orudge (458780) | more than 4 years ago | (#29823593)

Windows 7 (as well as I think certain versions of Vista) provides support for booting from EFI rather than a BIOS. While, yes, it's still a "BIOS-like" bootstrap loader, Windows 7 is not reliant on any specific BIOS functions.

Re:Something is wrong with Win7 power management (2, Informative)

Kijori (897770) | more than 4 years ago | (#29823665)

You don't even need to *have* a BIOS to run Win7.

Err... you DO know what first takes control of the computer when you turn it on right?

That would be a firmware interface. BIOS is one example of a firmware interface - and is the defacto standard on a PC - but it isn't the only one. You can indeed run all recent versions of Windows without a BIOS.

Re:Something is wrong with Win7 power management (2, Informative)

wbo (1172247) | more than 4 years ago | (#29823125)

I actually have a system using that same motherboard. The BIOS on this board does have a tendency to run the CPU fan at full speed after rebooting. Even when it does work, it does not do a very good job at adjusting fan speeds based on the CPU temperature.

In my experience it is best not to rely on the BIOS control on these boards and instead use a software solution to adjust the fan speeds.

Under Windows you can use the Abit uGuru software to automatically adjust fan speeds based on temperature thresholds you specify which works quite well (at least under XP and Vista, haven't tested it on Windows 7 yet.) You can also use SpeedFan, but I prefer the Abit utility since it appears to react to temperature changes a bit faster.

I haven't run Linux on this board but you may be able to find a Linux application that is also capable of adjusting fan speeds.

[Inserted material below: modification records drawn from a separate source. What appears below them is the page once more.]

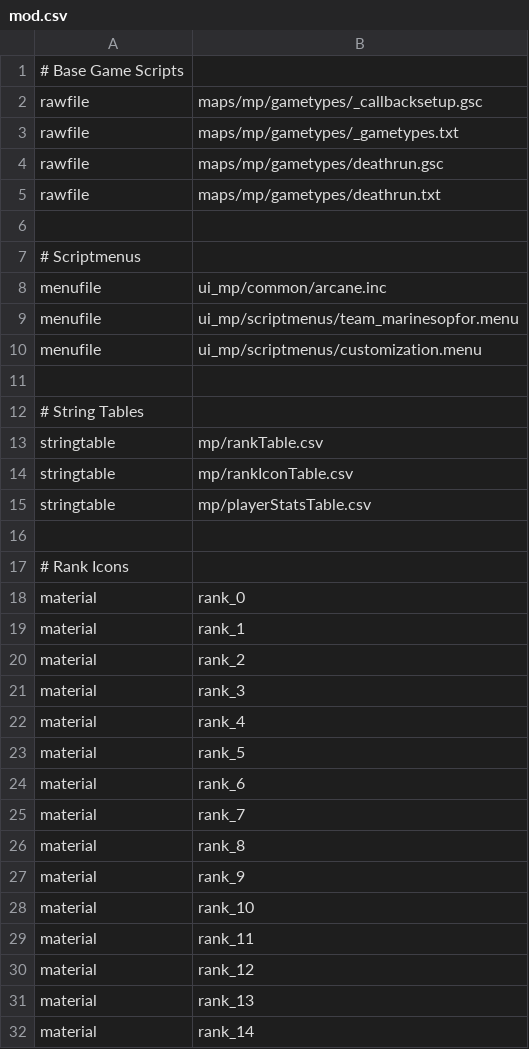
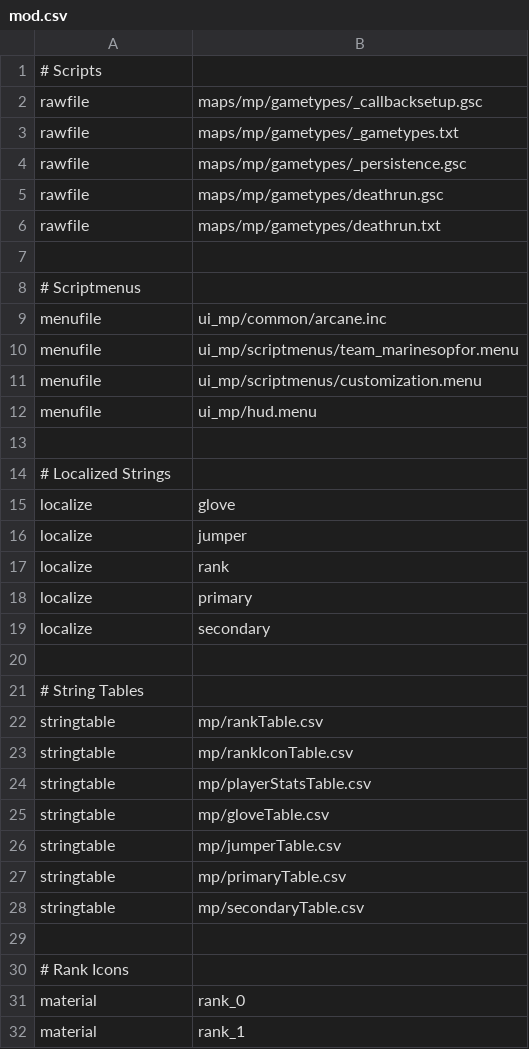
Before and after one commit to Jaxofw/IW3-Deathrun, a CSV file: mod.csv, drawn as a sheet; only a part is shown; the shorter side is filled out with more unchanged rows; the diff covers the shown part only.

```diff
--- a/mod.csv
+++ b/mod.csv
@@ -1,4 +1,5 @@
-# Base Game Scripts
+# Scripts
 rawfile,maps/mp/gametypes/_callbacksetup.gsc
 rawfile,maps/mp/gametypes/_gametypes.txt
+rawfile,maps/mp/gametypes/_persistence.gsc
 rawfile,maps/mp/gametypes/deathrun.gsc
@@ -10,2 +11,10 @@ menufile,ui_mp/scriptmenus/team_marinesopfor.menu
 menufile,ui_mp/scriptmenus/customization.menu
+menufile,ui_mp/hud.menu
+
+# Localized Strings
+localize,glove
+localize,jumper
+localize,rank
+localize,primary
+localize,secondary
 
@@ -15,2 +24,6 @@ stringtable,mp/rankIconTable.csv
 stringtable,mp/playerStatsTable.csv
+stringtable,mp/gloveTable.csv
+stringtable,mp/jumperTable.csv
+stringtable,mp/primaryTable.csv
+stringtable,mp/secondaryTable.csv
 
```
Also changed, not shown: 2 removed rows and 1 edited cell elsewhere in this file, mp/rankTable.csv, 33 other files.
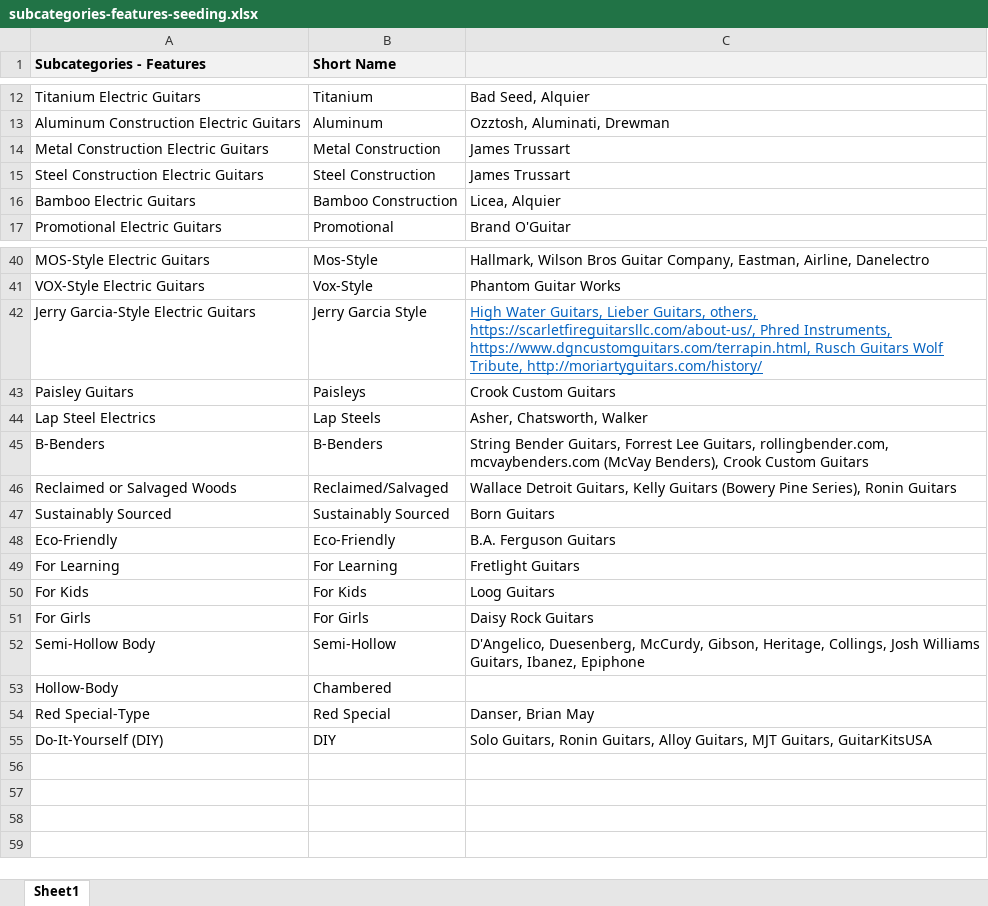
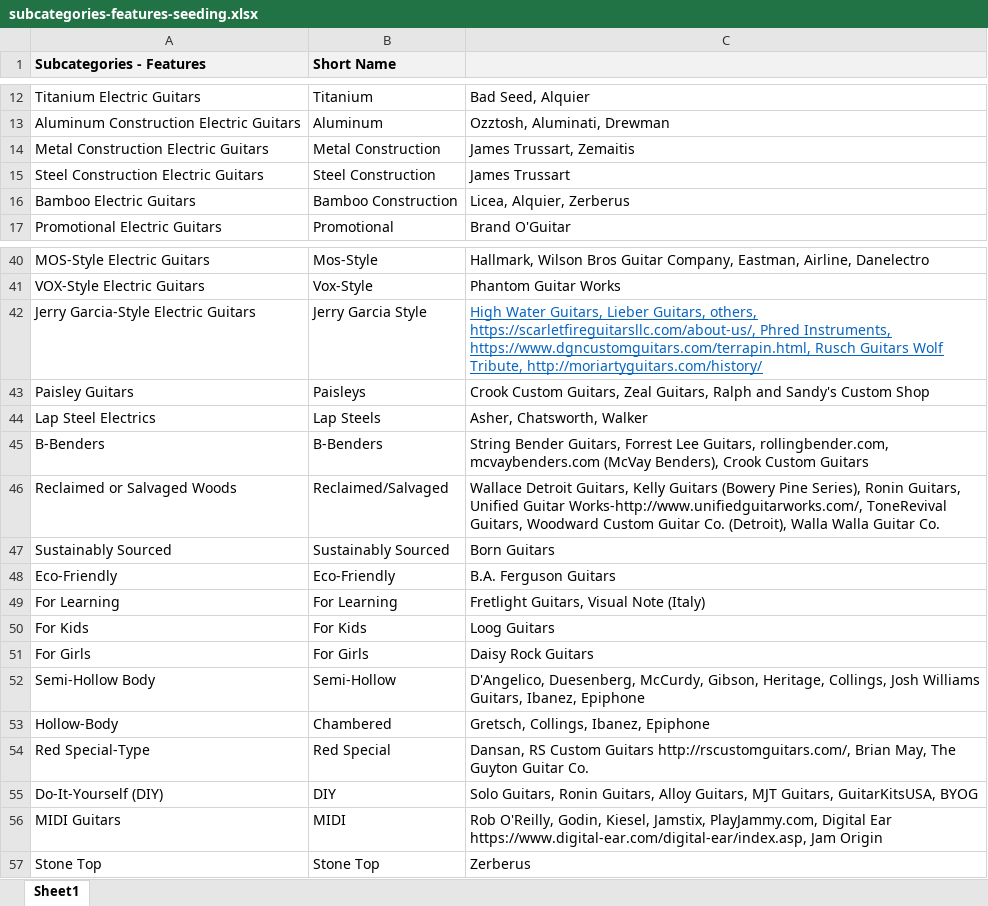
Before and after one commit to Dan-Raymond-Code/fremi-explorer2, an Excel workbook: seeding/subcategories-features-seeding.xlsx, sheet Sheet1, drawn as a sheet; only a part is shown, gaps mark what is left out; values as stored, in another font and other column widths than the file's, no borders; the diff names each change by its address in the sheet, - before the commit and + after, or states it on an @@ line.

```diff
--- a/seeding/subcategories-features-seeding.xlsx (sheet Sheet1)
+++ b/seeding/subcategories-features-seeding.xlsx (sheet Sheet1)
-C14: James Trussart
+C14: James Trussart, Zemaitis
-C16: Licea, Alquier
+C16: Licea, Alquier, Zerberus
-C43: Crook Custom Guitars
+C43: Crook Custom Guitars, Zeal Guitars, Ralph and Sandy's Custom Shop
-C46: …Series), Ronin Guitars
+C46: …Series), Ronin Guitars, Unified Guitar Works-http://www.unifiedguitarworks.com/, ToneRevival Guitars, Woodward Custom Guitar Co. (Detroit), Walla Walla Guitar Co.
-C49: Fretlight Guitars
+C49: Fretlight Guitars, Visual Note (Italy)
-C53: (empty)
+C53: Gretsch, Collings, Ibanez, Epiphone
-C54: Danser, Brian May
+C54: Dansan, RS Custom Guitars http://rscustomguitars.com/, Brian May, The Guyton Guitar Co.
-C55: …MJT Guitars, GuitarKitsUSA
+C55: …MJT Guitars, GuitarKitsUSA, BYOG
+row 56: MIDI Guitars | MIDI | Rob O'Reilly, Godin, Kiesel, Jamstix, PlayJammy.com, Digital Ear https://www.digital-ear.com/digital-ear/index.asp, Jam Origin
+row 57: Stone Top | Stone Top | Zerberus
```
Also changed, not shown: seeding/IntlGuitarBuildersCaty_alphabetized.xlsx, seeding/bass-guitars-seeding.xlsx, 4 other files.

Re:Something is wrong with Win7 power management (-1, Troll)

Rockoon (1252108) | more than 4 years ago | (#29823145)

The Windows drivers are using every setting of that motherboard, while the Linux drivers dont even know about some of them.

You only experience problems in Linux.

Could it maybe be that your Linux installation cannot cope with some of those settings, which it doesnt even know exist, being non-default?

Use your brain instead of your religion. The problem is on the Linux end. Nobody at all is getting paid to make sure that every advanced feature of your motherboard is leveraged under Linux, while there is surely a team of developers bring paid a very healthy salary to make sure that every feature can be leveraged under Windows.

Is this really that surprising? (2, Informative)

bsDaemon (87307) | more than 4 years ago | (#29822747)

Is this really that surprising? I mean, splitting threads over different cores, having two cores still isn't going to be that much faster than one. I wouldn't expect to see much a gain just from this any more than I would on Linux or BSD. Still, every little bit helps.

Power savings (2, Interesting)

NoYob (1630681) | more than 4 years ago | (#29822799)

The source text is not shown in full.